Next, I’m reading at Elliott Bay tonight at 7pm. If you’re in the area, I hope you’ll come by. It’s raining, but you have lots of umbrellas in Seattle. Just look at this tube of official Seattle lip balm I found today.

A few updates from the road. I had some extra time in Chicago, so I went with my friend Sondra (snailsaregood.blogspot.com) to visit the Art Institute, which is free in February (thanks, Big Shoulders!).

The French sure know how to promenade.

The French sure know how to promenade.

We explored the excellent collection of impressionist art, visited the American wing, and then spent some time among the Thorne Miniature Rooms, which make one wish for a shrink ray. I saw the work of Ivan Albright for the first time; his Picture of Dorian Grey is appropriately nightmarish, and it’s hard to stand in front of it for long. The Art Institute has on display some iconic works of American art, which are always worth seeing in person, if only because the experience can breathe fresh life into too-familiar images. There’s one bench with a view of both American Gothic and Nighthawks—I highly recommend sitting on that bench for a while.
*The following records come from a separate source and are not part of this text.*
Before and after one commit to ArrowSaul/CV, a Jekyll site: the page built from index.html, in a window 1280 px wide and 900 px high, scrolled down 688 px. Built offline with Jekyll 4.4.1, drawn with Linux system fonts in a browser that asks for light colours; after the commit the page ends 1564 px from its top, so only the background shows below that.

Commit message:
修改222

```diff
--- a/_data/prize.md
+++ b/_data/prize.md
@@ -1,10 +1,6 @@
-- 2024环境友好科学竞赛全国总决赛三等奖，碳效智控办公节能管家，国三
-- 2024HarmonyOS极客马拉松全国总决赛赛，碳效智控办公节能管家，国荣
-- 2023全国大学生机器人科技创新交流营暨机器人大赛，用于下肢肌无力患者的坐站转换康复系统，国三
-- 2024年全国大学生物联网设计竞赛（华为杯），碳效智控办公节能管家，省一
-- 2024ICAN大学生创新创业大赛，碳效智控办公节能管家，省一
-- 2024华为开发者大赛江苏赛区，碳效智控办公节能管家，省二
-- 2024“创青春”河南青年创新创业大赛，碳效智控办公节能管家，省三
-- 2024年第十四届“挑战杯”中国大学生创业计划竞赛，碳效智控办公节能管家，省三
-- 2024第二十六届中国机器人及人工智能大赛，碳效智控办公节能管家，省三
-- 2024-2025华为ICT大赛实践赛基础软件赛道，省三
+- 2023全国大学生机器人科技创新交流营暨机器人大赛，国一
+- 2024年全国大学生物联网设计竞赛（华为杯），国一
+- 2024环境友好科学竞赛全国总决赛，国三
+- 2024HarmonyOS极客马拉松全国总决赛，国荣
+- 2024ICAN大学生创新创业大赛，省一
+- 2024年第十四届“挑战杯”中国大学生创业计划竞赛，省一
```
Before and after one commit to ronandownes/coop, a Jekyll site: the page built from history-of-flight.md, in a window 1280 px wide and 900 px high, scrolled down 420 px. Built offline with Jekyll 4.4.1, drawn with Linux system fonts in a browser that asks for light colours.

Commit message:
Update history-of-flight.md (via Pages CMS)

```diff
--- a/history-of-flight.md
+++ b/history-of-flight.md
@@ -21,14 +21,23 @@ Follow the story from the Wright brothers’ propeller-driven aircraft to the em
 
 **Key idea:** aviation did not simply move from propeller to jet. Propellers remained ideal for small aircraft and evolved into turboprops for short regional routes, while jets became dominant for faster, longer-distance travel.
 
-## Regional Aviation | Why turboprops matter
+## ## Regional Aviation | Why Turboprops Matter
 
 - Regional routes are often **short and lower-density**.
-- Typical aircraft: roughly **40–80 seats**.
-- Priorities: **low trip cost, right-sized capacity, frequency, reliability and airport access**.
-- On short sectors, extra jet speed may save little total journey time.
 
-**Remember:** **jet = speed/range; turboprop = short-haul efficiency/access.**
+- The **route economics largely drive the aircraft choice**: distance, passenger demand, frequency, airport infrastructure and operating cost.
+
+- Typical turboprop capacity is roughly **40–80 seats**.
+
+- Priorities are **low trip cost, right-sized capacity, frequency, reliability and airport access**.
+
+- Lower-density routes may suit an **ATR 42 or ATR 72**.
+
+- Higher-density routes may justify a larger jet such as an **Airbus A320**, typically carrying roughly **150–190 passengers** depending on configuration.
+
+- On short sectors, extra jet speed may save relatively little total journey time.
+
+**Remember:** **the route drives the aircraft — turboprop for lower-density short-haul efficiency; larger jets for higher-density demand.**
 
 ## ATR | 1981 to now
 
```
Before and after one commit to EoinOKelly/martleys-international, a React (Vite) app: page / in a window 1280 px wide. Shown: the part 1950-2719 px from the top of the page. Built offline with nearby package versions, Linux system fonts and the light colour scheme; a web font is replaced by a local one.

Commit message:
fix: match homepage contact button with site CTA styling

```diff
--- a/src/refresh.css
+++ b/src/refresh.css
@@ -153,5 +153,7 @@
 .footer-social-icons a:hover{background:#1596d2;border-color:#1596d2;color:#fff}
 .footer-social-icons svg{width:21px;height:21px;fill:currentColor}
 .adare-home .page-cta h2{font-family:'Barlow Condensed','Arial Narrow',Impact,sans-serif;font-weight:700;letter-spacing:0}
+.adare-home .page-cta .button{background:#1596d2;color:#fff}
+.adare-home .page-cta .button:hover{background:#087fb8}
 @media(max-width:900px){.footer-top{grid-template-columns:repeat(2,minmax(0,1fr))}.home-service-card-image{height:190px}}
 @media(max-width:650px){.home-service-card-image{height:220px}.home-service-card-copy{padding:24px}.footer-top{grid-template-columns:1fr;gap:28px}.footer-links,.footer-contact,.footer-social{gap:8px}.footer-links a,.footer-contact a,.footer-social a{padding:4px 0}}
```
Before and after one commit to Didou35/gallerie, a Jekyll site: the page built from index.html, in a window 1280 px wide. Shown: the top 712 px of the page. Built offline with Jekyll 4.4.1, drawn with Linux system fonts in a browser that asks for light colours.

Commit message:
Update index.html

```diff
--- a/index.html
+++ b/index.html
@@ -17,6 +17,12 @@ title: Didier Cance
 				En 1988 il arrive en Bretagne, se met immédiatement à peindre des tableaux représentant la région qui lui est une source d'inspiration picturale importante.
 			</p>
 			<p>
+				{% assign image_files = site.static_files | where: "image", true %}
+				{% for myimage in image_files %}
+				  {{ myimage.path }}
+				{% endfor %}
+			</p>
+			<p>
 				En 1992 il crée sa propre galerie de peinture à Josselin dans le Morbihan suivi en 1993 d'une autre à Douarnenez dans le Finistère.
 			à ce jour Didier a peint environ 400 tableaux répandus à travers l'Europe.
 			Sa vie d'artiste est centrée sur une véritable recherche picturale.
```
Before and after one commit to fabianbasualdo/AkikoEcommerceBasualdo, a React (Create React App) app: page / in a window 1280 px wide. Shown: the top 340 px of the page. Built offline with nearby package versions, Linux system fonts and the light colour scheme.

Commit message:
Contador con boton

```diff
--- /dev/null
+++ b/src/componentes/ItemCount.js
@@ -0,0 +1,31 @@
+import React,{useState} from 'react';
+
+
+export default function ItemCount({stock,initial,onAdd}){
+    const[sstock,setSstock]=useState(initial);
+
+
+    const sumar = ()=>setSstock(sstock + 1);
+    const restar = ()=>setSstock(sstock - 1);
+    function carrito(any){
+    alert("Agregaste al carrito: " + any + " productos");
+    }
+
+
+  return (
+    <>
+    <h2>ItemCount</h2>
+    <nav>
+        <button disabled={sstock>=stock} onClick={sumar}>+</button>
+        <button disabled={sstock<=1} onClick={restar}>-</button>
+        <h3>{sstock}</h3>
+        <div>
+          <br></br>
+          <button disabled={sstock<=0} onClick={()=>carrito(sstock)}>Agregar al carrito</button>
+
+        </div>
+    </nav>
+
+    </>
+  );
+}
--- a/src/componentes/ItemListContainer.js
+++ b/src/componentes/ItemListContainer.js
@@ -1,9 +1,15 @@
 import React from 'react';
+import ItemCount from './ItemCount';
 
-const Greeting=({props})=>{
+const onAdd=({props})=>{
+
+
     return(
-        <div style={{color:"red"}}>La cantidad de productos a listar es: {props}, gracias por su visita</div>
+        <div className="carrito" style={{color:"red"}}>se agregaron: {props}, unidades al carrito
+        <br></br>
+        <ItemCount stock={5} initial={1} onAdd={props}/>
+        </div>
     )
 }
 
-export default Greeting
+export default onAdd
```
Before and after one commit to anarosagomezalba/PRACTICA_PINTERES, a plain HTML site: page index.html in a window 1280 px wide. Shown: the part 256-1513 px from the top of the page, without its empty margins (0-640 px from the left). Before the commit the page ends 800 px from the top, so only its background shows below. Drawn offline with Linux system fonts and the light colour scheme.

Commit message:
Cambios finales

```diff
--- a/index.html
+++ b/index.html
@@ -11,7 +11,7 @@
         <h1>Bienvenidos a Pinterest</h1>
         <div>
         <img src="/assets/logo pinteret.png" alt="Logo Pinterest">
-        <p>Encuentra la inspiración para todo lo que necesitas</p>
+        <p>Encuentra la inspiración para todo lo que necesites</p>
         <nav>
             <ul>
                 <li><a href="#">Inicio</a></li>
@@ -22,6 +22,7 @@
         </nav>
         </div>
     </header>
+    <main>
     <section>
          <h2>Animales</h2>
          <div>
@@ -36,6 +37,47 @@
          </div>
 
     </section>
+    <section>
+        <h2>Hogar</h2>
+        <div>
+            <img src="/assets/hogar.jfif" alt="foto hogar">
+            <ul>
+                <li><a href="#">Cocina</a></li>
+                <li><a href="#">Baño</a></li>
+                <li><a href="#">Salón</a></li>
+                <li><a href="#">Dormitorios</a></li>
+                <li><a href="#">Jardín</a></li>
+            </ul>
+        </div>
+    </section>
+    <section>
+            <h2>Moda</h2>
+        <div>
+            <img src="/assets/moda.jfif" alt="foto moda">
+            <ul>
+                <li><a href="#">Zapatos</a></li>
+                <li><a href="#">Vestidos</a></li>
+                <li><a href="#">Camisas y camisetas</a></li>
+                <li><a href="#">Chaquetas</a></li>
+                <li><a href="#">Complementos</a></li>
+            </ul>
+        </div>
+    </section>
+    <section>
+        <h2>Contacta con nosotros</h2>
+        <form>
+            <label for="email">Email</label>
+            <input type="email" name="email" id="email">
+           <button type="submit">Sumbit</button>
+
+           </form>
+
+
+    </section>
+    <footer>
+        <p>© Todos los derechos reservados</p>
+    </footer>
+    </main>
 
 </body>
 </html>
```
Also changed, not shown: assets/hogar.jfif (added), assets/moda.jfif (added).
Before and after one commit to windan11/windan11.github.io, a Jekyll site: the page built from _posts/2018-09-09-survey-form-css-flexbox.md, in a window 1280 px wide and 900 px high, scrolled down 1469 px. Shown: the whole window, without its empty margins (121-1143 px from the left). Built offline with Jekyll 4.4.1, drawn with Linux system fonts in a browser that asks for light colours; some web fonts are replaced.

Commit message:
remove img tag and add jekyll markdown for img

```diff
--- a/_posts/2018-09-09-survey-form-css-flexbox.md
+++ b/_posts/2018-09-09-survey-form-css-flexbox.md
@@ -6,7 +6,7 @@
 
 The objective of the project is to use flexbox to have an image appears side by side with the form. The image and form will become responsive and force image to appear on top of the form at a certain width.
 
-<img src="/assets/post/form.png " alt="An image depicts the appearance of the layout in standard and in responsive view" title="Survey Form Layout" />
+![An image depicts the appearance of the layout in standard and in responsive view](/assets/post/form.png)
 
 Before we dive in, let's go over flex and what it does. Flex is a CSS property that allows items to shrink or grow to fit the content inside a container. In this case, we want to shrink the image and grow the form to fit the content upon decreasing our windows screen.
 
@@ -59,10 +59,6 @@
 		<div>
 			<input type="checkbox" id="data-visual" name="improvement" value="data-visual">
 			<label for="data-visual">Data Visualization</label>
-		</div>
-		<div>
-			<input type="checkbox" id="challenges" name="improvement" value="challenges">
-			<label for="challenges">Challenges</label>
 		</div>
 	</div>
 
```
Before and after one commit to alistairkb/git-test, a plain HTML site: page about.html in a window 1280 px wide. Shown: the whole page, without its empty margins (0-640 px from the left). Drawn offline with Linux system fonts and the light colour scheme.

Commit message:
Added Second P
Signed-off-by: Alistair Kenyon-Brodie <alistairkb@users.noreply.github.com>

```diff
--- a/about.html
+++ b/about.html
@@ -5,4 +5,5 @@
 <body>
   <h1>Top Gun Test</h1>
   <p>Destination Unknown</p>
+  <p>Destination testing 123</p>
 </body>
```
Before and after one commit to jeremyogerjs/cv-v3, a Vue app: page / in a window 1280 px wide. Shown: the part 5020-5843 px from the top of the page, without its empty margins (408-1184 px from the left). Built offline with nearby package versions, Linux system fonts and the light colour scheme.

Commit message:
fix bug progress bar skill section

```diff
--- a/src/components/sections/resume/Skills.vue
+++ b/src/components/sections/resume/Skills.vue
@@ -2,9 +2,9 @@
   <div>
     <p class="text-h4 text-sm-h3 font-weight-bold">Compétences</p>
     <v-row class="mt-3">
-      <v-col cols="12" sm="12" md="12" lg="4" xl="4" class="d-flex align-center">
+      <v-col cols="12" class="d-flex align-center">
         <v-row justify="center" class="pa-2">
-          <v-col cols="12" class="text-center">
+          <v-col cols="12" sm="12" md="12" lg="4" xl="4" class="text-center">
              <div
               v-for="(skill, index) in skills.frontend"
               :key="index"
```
The reading at 57th Street Books was an intimate affair—there was a blizzard on its way—but those in attendance had some great questions, and I made everyone a bookmark. Everyone , that is, except the gentleman who left a bit early, as though to avoid the matter of bookmarks as soon as I brought it up.

That blizzard kept me in Chicago an extra day, and that’s when the extraordinary news came in that The Manual of Detection is a finalist for the 2010 Hammett Prize. Here’s the full lists of nominees:

  • Megan Abbott, BURY ME DEEP (Simon & Schuster)
  • Ace Atkins, DEVIL’S GARDEN (Putnam)
  • Jedediah Berry, THE MANUAL OF DETECTION (The Penguin Press)
  • Walter Mosley, THE LONG FALL (Riverhead)
  • George Pelecanos, THE WAY HOME (Little, Brown)

I’m deeply honored to be in such fine company, and it’s especially exciting to see Megan Abbott on the list. I had the opportunity to do a reading with Megan last year, and I’ve been a fan of her work ever since. More information on the Hammett Prize is available from the International Association of Crime Writers.

I’ve now arrived in Seattle, where I just signed books at Seattle Mystery Bookshop. I made some more bookmarks there, and wrote about that and some other things for the store’s blog.

Tonight at 7 I’ll read at The Elliott Bay Book Company. If you’re in the area, I hope you’ll come by. It’s raining, but if this tube of lip balm I found today is any indication, then there are plenty of umbrellas in this town.